As Judge Janet Sanders took the bench in Suffolk Superior Court yesterday afternoon, it quickly became clear that today’s proceeding would not end in a final ruling.

"I think it’s a little bit ambitious now that I’ve looked over some of the submissions," Sanders said.

The submissions that Sanders refers to are the 163 comments she received during a court-ordered public comment period — comments both for and against the deal.

"I was quite impressed with the submissions in opposition," she said. "And I say that because several of these submissions were from organizations — entities that had no financial or other steak in the outcome."

Sanders said she needed more time to parse the comments — and a revised version of the agreement that Coakley submitted last week, but she did express her preliminary reaction.

"I do have some very substantial concerns about the deal," she said.

To aid her in the process, Sanders is once again opening the floor to the public. Interested parties now have 21 days to submit comments on the revised deal, which lawyers for the attorney general say address concerns that the deal would drive health care costs up in the state.

And the judge went one step further, inviting lawyers for an alliance of area hospitals opposed to Partners’ expansion to participate in the next hearing.

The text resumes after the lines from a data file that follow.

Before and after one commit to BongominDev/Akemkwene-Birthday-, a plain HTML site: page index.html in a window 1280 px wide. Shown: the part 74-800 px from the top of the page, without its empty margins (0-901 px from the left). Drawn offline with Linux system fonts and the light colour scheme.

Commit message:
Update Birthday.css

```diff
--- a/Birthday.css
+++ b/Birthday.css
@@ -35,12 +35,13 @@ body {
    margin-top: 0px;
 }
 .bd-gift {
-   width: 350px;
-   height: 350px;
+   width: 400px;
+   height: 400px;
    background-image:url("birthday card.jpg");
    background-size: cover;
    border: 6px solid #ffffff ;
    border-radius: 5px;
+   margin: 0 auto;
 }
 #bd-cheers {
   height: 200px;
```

"I’ll have to talk to my clients and see what they want to do," said Andrea Murino, a lawyer representing the coalition.

At least one of those clients, David Spackman, from Lahey Health, indicated they definitely want a seat at the table.

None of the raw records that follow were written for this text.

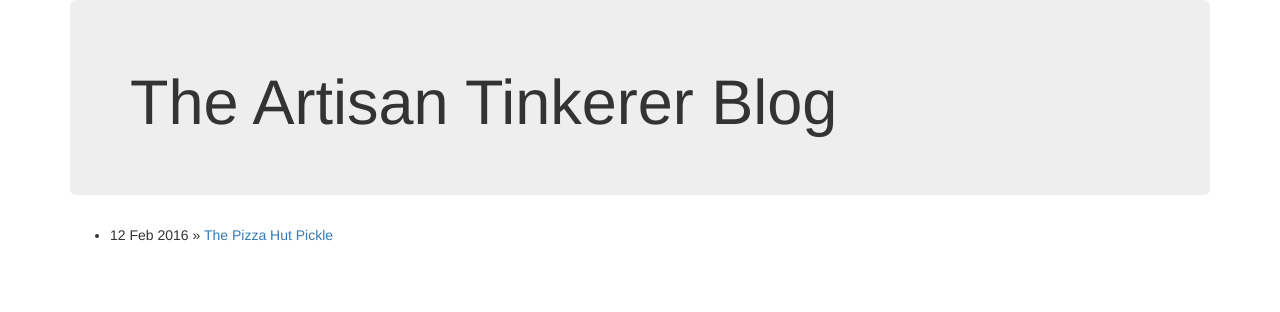
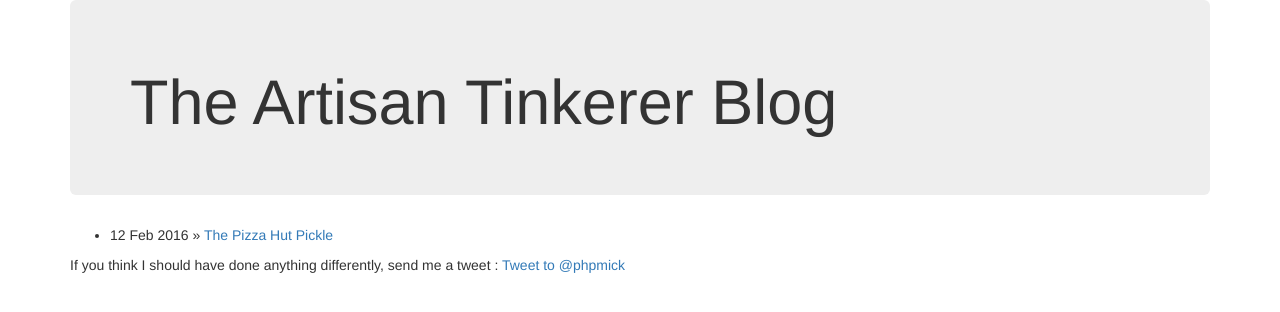
Before and after one commit to ArtisanTinkerer/ArtisanTinkerer.github.io, a Jekyll site: the page built from blog/index.html, in a window 1280 px wide. Shown: the top 312 px of the page. Built offline with Jekyll 4.4.1, drawn with Linux system fonts in a browser that asks for light colours; comment, search, counter and statistics services are not loaded.

Commit message:
Update index.html

```diff
--- a/blog/index.html
+++ b/blog/index.html
@@ -15,3 +15,8 @@ title: The Artisan Tinkerer Blog
 	    <li><span>{{ post.date | date_to_string }}</span> » <a href="{{ post.url }}" title="{{ post.title }}">{{ post.title }}</a></li>
 	  {% endfor %}
 	</ul>
+
+	If you think I should have done anything differently, send me a tweet :
+
+	<a href="https://twitter.com/intent/tweet?screen_name=phpmick" class="twitter-mention-button" data-related="phpmick">Tweet to @phpmick</a>
+<script>!function(d,s,id){var js,fjs=d.getElementsByTagName(s)[0],p=/^http:/.test(d.location)?'http':'https';if(!d.getElementById(id)){js=d.createElement(s);js.id=id;js.src=p+'://platform.twitter.com/widgets.js';fjs.parentNode.insertBefore(js,fjs);}}(document, 'script', 'twitter-wjs');</script>
```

While the next hearing is scheduled for November 10, Bruce Sokler, a lawyer representing Partners, says he doesn’t expect it to be the last.

"I wouldn’t expect a ruling on November 10 but hopefully that will be the near end point of the process," Sokler said.

That process that could now conceivably stretch into next year —and the next attorney general’s first term.